Fred Well, a supporter of the charter amendment proposal, said a power authority working with the city of Palo Alto, California has produced the lowest electricity rates in California in the past.

The service to consumers has been “excellent,” Wells added.

If such a system worked that well in the California city, it could work just as well on Kaua’i, Wells said.

Another supporter of the proposal, Glenn Mickens of Kapa’a, said that “ideally the authority would be completely autonomous from regular county operations and act in a business rather than a government mode,” as a way to keep electricity rates low and service to customers high.

He said the proposal has nothing to do with the proposed co-op purchase of the utility, but “simply acts as an insurance policy” for the county to negotiate the sale of the utility if conditions call for it.

Fred Lewis, a critic of the proposed co-op sale, said he was a member of a committee assembled by Kusaka that looked at the sale of the utility to Kaua’i residents.

Although committee members offered differing views as to whether the co-op or the county should run the utility, committee members unanimously supported the idea of a power authority and drafted a charter amendment calling for its creation, Lewis said.

A member of the committee, Chick Lanphier, said that if the co-op bid to buy the utility fails, voter approval of the charter amendment would allow the power authority to negotiate a lower sale price than the $215 million price tag.

Lanphier said he favored putting the charter amendment proposal on the November ballot and that “if you have to, tweak it (refine it), but be prepared.”
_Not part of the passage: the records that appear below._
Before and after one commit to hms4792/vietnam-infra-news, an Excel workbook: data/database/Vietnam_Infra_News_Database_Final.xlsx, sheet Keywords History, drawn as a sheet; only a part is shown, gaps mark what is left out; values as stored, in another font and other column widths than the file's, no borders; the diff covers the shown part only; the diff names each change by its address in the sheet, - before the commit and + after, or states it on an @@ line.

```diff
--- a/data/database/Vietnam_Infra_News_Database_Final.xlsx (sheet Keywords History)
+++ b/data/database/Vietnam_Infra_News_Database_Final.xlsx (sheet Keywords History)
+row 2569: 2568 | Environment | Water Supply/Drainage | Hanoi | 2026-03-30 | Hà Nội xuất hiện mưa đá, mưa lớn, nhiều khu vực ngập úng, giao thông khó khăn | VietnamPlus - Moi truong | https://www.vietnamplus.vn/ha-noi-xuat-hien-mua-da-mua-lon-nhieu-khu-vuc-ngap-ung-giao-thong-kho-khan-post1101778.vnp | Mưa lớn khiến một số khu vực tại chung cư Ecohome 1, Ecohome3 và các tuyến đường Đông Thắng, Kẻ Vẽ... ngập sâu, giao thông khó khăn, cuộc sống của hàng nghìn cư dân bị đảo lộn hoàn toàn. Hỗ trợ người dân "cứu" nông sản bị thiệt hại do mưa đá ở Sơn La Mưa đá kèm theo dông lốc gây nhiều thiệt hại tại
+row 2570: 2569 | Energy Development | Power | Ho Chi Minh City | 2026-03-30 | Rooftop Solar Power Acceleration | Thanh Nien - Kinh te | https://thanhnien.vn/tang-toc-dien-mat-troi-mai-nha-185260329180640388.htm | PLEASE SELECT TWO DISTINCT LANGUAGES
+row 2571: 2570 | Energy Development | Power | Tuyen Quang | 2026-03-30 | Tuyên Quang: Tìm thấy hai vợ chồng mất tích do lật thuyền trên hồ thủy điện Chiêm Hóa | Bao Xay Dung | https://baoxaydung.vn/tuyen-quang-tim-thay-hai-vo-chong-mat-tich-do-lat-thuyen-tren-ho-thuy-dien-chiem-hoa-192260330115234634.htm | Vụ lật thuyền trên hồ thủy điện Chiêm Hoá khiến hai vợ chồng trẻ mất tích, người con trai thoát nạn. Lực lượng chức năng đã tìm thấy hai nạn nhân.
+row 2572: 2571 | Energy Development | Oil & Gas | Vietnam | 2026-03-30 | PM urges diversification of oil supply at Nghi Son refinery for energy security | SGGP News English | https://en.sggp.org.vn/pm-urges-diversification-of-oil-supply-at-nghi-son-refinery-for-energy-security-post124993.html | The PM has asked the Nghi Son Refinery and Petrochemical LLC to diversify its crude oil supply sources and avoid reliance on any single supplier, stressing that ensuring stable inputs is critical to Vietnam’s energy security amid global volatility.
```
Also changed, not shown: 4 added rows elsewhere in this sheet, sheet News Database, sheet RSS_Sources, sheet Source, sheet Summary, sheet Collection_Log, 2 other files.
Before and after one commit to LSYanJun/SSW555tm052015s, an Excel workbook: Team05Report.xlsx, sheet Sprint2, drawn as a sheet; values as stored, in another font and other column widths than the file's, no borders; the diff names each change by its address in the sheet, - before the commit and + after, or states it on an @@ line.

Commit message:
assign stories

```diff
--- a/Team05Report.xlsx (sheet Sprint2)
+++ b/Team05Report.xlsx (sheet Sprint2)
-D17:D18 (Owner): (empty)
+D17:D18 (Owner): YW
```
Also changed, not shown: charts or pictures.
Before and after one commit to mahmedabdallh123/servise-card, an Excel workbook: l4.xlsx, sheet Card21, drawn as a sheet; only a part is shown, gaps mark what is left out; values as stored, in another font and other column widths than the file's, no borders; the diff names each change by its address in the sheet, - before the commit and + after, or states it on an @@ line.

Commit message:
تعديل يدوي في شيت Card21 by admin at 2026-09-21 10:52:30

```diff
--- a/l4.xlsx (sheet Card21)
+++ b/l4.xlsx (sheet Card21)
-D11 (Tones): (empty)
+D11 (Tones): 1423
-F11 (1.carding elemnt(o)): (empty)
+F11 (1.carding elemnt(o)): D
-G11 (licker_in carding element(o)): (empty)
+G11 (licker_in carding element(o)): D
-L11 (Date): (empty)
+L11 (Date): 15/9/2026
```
Another supporter of the proposal said the benefits derived from a power authority would be Kaua’i County’s “lasting legacy” to its citizens.

She said the issue of the sale of the Kauai Electric to either the co-op or to Kaua’i County is of deep concern to residents.

People at island supermarkets have gotten into “heated” discussions over the issue, she said.

In opposition to the proposal, Robert Measel Jr. said the measure is flawed and should be “thrown in the garbage can.”

The proposal is begin advocated by mayor who is leaving office this year, meaning the measure will “have to be fixed up” by the incoming mayor, Measel said.

A glaring weakness of the proposal is its lack of procedures and policies on which the authority, if created, would act, Measel said.

The makeup of the governing board for the power authority pit some audience members against others.

The proposal calls for a board of seven directors to control and make policy for the authority. The proposal calls for four board members to be elected at large, appointment of one board member by the mayor, one board member appointed by the council and one chief executive officer.

Mickens said it was mix that would not work in the best interest of government.

But Hanalei resident Ray Chuan said having government representation on the board would actually help with the strengthening and improvement of a county-operated utility in the years ahead.

“Because the county has the ability to commit large amounts of money (through the flotation of bonds), it is only proper for the county to sit on the board,” Chuan said.

Chuan said he would welcome having a nine-member board to “dilute” the influence of the two government board representatives should the power authority be created.

Andy Parx, who said that he didn’t oppose the charter amendment proposal, said he was concerned there could be more government appointments if qualified board members aren’t found.

That situation would allow more government involvement in the running of any county-owned utility, Parx said.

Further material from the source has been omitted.